Exercise details: Exact copies of all records below are needed.

++++++++++++++++++++

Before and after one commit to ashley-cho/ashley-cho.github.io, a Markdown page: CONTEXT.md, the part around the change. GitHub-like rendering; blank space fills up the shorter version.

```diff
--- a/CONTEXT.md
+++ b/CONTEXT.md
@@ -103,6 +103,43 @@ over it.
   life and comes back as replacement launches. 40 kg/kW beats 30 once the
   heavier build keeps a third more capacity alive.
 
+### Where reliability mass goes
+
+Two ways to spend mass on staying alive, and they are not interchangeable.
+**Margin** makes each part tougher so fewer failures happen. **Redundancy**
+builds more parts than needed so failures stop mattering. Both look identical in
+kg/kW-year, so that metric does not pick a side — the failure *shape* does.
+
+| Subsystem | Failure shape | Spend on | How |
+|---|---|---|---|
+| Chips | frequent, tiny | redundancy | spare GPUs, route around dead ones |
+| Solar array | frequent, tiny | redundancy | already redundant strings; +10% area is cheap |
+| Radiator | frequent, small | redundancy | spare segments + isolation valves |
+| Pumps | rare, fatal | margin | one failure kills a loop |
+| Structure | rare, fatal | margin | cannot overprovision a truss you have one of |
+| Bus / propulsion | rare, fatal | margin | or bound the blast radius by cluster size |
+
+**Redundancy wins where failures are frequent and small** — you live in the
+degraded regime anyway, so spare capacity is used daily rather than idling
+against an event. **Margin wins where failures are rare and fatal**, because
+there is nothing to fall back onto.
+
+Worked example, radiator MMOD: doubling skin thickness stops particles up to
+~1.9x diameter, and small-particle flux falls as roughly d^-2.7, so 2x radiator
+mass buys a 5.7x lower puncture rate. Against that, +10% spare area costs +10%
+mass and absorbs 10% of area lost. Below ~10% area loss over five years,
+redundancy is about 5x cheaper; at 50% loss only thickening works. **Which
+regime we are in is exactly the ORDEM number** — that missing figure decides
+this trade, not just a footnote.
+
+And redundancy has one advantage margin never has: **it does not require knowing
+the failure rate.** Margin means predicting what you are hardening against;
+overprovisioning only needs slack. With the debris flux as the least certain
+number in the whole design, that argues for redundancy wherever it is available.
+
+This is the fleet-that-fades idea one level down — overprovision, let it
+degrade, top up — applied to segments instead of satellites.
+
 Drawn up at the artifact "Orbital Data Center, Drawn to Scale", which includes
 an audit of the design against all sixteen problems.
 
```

++++++++++++++++++++

Result of the exercise:
Before and after one commit to ashley-cho/ashley-cho.github.io, a Markdown page: CONTEXT.md, the part around the change. GitHub-like rendering; blank space fills up the shorter version.

```diff
--- a/CONTEXT.md
+++ b/CONTEXT.md
@@ -103,6 +103,43 @@ over it.
   life and comes back as replacement launches. 40 kg/kW beats 30 once the
   heavier build keeps a third more capacity alive.
 
+### Where reliability mass goes
+
+Two ways to spend mass on staying alive, and they are not interchangeable.
+**Margin** makes each part tougher so fewer failures happen. **Redundancy**
+builds more parts than needed so failures stop mattering. Both look identical in
+kg/kW-year, so that metric does not pick a side — the failure *shape* does.
+
+| Subsystem | Failure shape | Spend on | How |
+|---|---|---|---|
+| Chips | frequent, tiny | redundancy | spare GPUs, route around dead ones |
+| Solar array | frequent, tiny | redundancy | already redundant strings; +10% area is cheap |
+| Radiator | frequent, small | redundancy | spare segments + isolation valves |
+| Pumps | rare, fatal | margin | one failure kills a loop |
+| Structure | rare, fatal | margin | cannot overprovision a truss you have one of |
+| Bus / propulsion | rare, fatal | margin | or bound the blast radius by cluster size |
+
+**Redundancy wins where failures are frequent and small** — you live in the
+degraded regime anyway, so spare capacity is used daily rather than idling
+against an event. **Margin wins where failures are rare and fatal**, because
+there is nothing to fall back onto.
+
+Worked example, radiator MMOD: doubling skin thickness stops particles up to
+~1.9x diameter, and small-particle flux falls as roughly d^-2.7, so 2x radiator
+mass buys a 5.7x lower puncture rate. Against that, +10% spare area costs +10%
+mass and absorbs 10% of area lost. Below ~10% area loss over five years,
+redundancy is about 5x cheaper; at 50% loss only thickening works. **Which
+regime we are in is exactly the ORDEM number** — that missing figure decides
+this trade, not just a footnote.
+
+And redundancy has one advantage margin never has: **it does not require knowing
+the failure rate.** Margin means predicting what you are hardening against;
+overprovisioning only needs slack. With the debris flux as the least certain
+number in the whole design, that argues for redundancy wherever it is available.
+
+This is the fleet-that-fades idea one level down — overprovision, let it
+degrade, top up — applied to segments instead of satellites.
+
 Drawn up at the artifact "Orbital Data Center, Drawn to Scale", which includes
 an audit of the design against all sixteen problems.
 
```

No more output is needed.